(Change detection data)
=== Begin Enclosure ===
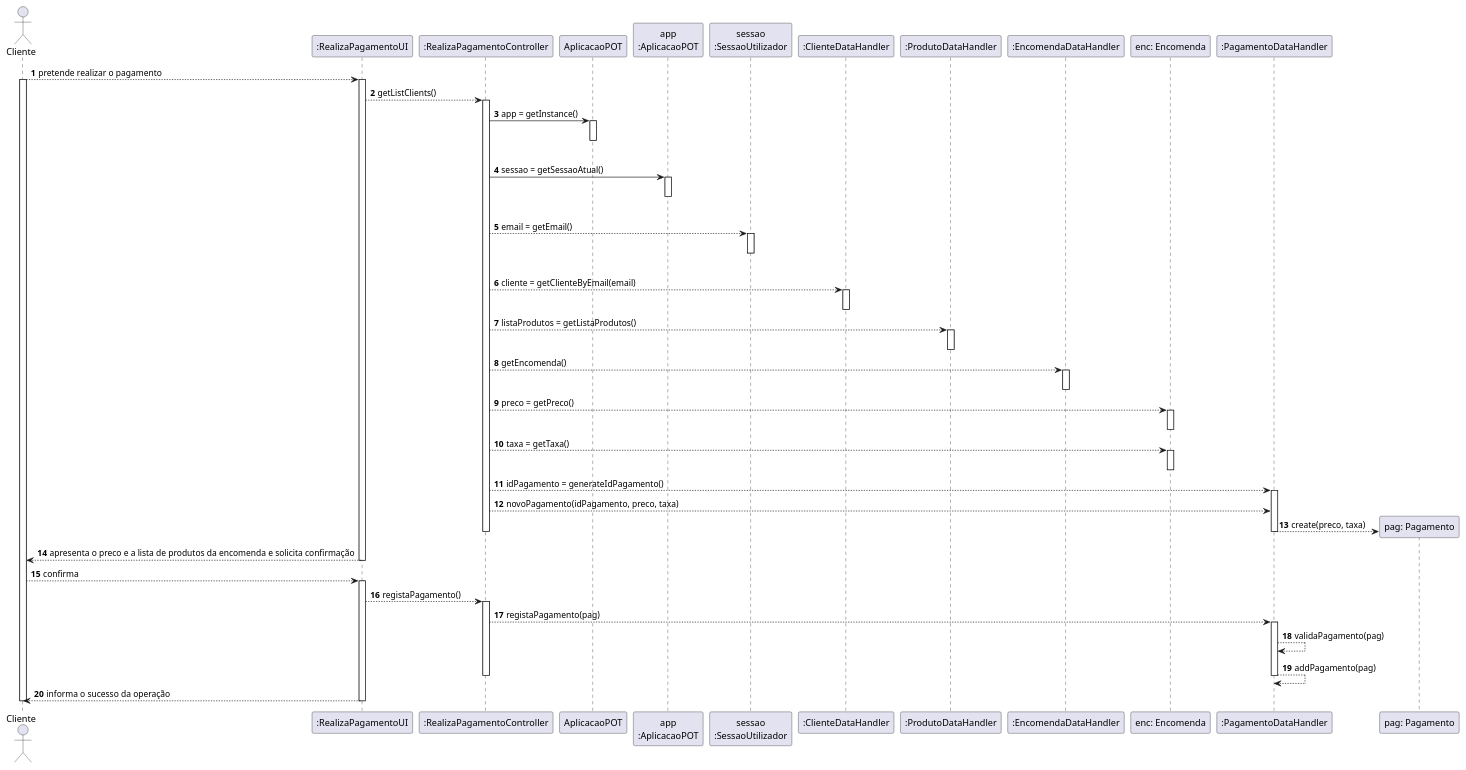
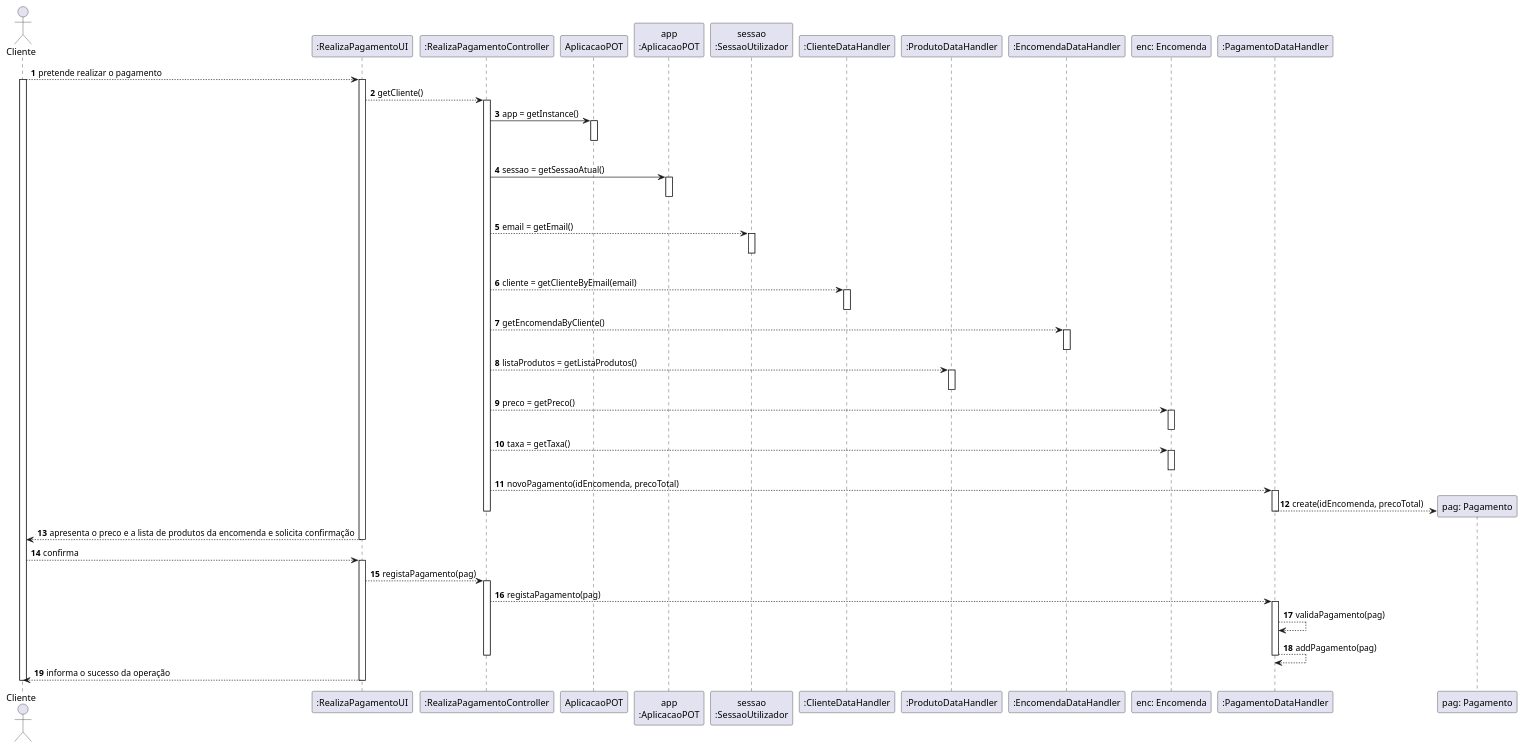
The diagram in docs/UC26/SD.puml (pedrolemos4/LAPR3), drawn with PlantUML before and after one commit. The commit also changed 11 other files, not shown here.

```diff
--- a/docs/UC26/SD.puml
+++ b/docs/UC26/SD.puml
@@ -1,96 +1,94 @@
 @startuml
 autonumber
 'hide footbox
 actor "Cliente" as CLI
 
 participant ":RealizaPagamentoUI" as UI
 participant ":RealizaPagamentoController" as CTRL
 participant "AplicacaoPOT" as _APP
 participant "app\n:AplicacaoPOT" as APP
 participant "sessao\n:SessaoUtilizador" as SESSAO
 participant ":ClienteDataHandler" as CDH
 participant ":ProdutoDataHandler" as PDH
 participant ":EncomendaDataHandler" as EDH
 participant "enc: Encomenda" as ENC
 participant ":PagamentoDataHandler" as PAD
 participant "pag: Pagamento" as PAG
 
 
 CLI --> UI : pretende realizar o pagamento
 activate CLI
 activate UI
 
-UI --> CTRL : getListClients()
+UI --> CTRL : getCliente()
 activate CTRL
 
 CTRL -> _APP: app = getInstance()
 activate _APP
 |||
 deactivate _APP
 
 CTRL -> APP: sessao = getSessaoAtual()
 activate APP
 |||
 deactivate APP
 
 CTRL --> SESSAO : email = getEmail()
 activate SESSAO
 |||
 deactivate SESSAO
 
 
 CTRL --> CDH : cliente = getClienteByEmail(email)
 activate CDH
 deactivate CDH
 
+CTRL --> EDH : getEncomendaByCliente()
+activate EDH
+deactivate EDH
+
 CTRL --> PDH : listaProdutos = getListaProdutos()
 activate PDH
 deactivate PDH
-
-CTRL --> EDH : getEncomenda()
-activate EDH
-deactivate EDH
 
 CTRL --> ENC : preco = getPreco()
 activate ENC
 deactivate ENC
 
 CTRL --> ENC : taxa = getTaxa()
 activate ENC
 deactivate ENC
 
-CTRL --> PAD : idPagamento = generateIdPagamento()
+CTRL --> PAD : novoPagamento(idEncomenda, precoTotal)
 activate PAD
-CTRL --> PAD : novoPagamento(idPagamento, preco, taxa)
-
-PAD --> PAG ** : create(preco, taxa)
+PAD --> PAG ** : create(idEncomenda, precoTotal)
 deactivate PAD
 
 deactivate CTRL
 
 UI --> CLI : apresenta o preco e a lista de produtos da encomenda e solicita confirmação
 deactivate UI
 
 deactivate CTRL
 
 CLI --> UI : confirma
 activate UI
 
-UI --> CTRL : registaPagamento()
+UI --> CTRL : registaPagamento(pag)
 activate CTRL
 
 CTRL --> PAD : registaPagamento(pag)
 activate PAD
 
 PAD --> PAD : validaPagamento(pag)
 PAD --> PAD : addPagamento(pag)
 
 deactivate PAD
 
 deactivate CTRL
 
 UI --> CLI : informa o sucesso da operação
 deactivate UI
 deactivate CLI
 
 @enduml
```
=== End Enclosure ===
■ Prompt ■
The answer must consist of every line from the data that contains the word "registaPagamento".

■ Task answer ■
-UI --> CTRL : registaPagamento()
+UI --> CTRL : registaPagamento(pag)
 CTRL --> PAD : registaPagamento(pag)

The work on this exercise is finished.